Most English Bibles read at verse 16(17 in the Hebrew), “They have pierced my hands and my feet”. While the Masoretic text in the Hebrew Bible reads, “like a lion [are] my hands and my feet”. The difference between ‘like a lion’ (כארי) and ‘they have pierced (כארו) is quite tiny visually. The reading, “they have pierced”, is attested in several medieval Hebrew Masoretic manuscripts. BHS lists כארו as supported by pauci manuscripti (i.e. a few, Kenicott gives seven), it also lists כרו (also pierce) as supported by two manuscripts, (Kenicott adds that it is also found in the margin of three other manuscripts). Thus the variant ‘pierced’ was attested (though slimly) in later Masoretic manuscripts. Textual criticism does not follow democratic principles, according to Tov, so a minority reading should not be ruled out straight away. Furthermore the Septuagint reads ὤρυξαν (pierced) as did the ancient Syriac and Vulgate translations. The vorlage for the Syriac and Vulgate was the proto-Masoretic Text; thereby we have indirect evidence for the variant reading via translation.
Midrash commentary for כארי in Psalm 22 mark ‘like a lion’ as a verb, and the Masoretic notes for verse 17 (in Heb) note that this word כארי occurs also in Isaiah 38.13, but it informs the reader that the two occurrences are not identical. Thus there was an early tradition that כארי in Psalm 22 meant something different to the occurrence in Isaiah.
Finally to the scroll from Nahal Hever! I quote here from The DSS Bible, translated with commentary by M. Abegg and P. Flint (Directors of the DSS Institute) and E. Ulrich (professor of Hebrew at Notre Dame University and one of the chief editors of the Qumran Biblical texts).

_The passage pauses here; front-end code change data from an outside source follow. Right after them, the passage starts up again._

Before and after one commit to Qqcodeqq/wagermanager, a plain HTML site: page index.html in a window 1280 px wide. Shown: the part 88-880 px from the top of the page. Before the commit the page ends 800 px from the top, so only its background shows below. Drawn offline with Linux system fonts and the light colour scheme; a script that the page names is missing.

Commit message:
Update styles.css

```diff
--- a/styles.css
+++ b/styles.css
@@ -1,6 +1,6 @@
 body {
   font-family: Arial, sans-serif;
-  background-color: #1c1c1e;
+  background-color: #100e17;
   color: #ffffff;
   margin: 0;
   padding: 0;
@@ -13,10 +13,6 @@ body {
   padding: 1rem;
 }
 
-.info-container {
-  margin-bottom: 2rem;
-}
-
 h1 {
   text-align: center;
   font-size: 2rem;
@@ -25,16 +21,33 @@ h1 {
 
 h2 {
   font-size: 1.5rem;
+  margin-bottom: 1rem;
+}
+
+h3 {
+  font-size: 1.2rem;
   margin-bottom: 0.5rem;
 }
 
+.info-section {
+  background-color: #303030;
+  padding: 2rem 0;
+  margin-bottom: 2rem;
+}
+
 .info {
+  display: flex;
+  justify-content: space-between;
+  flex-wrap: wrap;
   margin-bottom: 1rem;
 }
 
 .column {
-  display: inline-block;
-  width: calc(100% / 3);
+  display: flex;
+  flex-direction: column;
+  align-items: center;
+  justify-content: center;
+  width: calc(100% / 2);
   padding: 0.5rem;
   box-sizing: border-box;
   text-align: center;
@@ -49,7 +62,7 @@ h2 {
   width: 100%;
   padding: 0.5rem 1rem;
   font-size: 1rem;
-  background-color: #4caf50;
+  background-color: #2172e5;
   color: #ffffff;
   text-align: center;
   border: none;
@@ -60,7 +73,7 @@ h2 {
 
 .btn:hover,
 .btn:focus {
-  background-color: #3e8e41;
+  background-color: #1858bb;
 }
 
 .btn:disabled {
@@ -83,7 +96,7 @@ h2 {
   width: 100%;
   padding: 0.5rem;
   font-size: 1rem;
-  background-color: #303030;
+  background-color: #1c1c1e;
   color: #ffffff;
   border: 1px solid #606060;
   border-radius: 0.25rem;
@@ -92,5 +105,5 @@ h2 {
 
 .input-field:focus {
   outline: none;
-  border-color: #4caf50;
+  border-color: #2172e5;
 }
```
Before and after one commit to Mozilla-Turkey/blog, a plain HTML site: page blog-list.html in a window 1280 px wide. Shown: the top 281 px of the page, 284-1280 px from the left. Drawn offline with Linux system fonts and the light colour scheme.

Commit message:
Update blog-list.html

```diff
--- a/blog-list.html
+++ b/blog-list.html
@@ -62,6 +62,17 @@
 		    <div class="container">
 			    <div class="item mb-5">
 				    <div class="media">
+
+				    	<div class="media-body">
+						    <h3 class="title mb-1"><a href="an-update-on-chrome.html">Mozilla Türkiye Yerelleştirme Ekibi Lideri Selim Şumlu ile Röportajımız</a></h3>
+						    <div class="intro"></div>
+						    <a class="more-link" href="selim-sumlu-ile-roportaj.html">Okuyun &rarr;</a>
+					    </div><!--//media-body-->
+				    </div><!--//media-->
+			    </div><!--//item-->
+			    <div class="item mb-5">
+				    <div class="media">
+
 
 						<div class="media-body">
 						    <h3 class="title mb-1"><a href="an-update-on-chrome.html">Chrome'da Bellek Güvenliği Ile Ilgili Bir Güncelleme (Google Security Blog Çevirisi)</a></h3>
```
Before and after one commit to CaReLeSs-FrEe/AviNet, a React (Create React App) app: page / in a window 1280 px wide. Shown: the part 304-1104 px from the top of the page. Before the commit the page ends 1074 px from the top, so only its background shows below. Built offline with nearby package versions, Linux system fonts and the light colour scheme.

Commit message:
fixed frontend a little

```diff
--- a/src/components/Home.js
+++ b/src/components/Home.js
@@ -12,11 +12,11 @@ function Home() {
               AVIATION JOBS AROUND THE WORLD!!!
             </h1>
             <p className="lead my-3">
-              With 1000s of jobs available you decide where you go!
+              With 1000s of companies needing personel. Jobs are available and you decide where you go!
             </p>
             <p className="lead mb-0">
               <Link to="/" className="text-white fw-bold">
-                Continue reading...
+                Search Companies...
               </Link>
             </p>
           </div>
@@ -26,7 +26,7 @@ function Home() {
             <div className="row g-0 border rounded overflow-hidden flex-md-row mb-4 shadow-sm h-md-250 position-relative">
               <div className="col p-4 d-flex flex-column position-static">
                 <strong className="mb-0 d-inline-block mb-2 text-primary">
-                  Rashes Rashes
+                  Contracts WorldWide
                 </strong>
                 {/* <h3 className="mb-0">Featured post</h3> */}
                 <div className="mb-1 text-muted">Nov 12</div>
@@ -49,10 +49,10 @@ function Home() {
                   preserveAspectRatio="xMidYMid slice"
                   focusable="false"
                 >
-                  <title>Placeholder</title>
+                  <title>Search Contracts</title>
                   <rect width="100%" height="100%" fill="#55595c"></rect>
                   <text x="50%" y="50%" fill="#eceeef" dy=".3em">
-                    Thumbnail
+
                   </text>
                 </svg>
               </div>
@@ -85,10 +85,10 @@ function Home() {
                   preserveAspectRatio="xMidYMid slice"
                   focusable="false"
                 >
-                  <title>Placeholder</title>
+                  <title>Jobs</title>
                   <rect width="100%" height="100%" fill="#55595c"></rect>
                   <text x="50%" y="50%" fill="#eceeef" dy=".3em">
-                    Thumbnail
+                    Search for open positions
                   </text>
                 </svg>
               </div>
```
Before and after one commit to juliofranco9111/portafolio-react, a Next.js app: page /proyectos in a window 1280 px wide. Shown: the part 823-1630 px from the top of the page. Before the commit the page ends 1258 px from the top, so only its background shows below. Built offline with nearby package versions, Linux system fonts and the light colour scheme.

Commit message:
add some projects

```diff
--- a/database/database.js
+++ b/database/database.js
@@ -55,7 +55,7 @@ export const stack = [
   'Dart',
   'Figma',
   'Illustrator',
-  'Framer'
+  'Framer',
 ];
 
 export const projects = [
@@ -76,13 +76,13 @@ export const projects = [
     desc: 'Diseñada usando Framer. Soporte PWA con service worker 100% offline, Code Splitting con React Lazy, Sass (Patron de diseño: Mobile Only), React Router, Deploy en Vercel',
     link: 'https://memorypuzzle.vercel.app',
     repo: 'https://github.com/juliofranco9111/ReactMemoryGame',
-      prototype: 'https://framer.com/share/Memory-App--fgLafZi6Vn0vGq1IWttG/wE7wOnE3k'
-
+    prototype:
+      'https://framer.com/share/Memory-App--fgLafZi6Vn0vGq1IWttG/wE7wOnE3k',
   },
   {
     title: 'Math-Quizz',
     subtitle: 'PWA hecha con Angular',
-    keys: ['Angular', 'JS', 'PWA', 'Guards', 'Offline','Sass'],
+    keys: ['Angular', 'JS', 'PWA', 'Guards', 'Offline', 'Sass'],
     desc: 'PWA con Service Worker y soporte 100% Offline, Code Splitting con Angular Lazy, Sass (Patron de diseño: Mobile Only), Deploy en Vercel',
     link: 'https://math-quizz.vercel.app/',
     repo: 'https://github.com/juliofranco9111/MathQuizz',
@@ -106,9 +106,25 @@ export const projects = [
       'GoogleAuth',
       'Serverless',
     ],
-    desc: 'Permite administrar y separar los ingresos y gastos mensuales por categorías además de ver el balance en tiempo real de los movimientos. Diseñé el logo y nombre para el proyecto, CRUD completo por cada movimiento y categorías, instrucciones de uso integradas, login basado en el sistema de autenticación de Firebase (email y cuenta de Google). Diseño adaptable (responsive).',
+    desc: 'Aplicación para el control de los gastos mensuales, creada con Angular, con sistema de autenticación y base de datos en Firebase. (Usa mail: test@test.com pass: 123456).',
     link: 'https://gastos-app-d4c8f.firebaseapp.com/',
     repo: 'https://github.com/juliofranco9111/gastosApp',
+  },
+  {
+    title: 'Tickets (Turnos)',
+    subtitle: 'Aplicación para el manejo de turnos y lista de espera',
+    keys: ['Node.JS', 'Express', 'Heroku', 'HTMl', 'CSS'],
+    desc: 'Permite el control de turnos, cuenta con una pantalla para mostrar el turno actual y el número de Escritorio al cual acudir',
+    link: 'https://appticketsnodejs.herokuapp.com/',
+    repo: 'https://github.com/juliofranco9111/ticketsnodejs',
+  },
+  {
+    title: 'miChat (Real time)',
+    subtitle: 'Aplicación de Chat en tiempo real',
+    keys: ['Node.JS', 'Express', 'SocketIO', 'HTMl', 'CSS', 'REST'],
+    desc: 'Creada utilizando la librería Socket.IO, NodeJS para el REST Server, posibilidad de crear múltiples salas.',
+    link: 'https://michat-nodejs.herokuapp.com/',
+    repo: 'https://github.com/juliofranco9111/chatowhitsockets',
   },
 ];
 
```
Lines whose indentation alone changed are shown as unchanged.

“Psalm 22 is a favourite among Christians since it is often linked to the NT with the suffering and death of Jesus. A well known and controversial reading is found in verse 16, where the Masoretic Text reads, ‘Like a lion are my hands and feet,’ whereas the Septuagint has ‘They have pierced my hands and my feet.’ Among the scrolls the reading in question is found only in the Psalms scroll found at Nahal Hever (abbreviated as 5/6HevPs), which reads ‘They have pierced my hands and feet’!”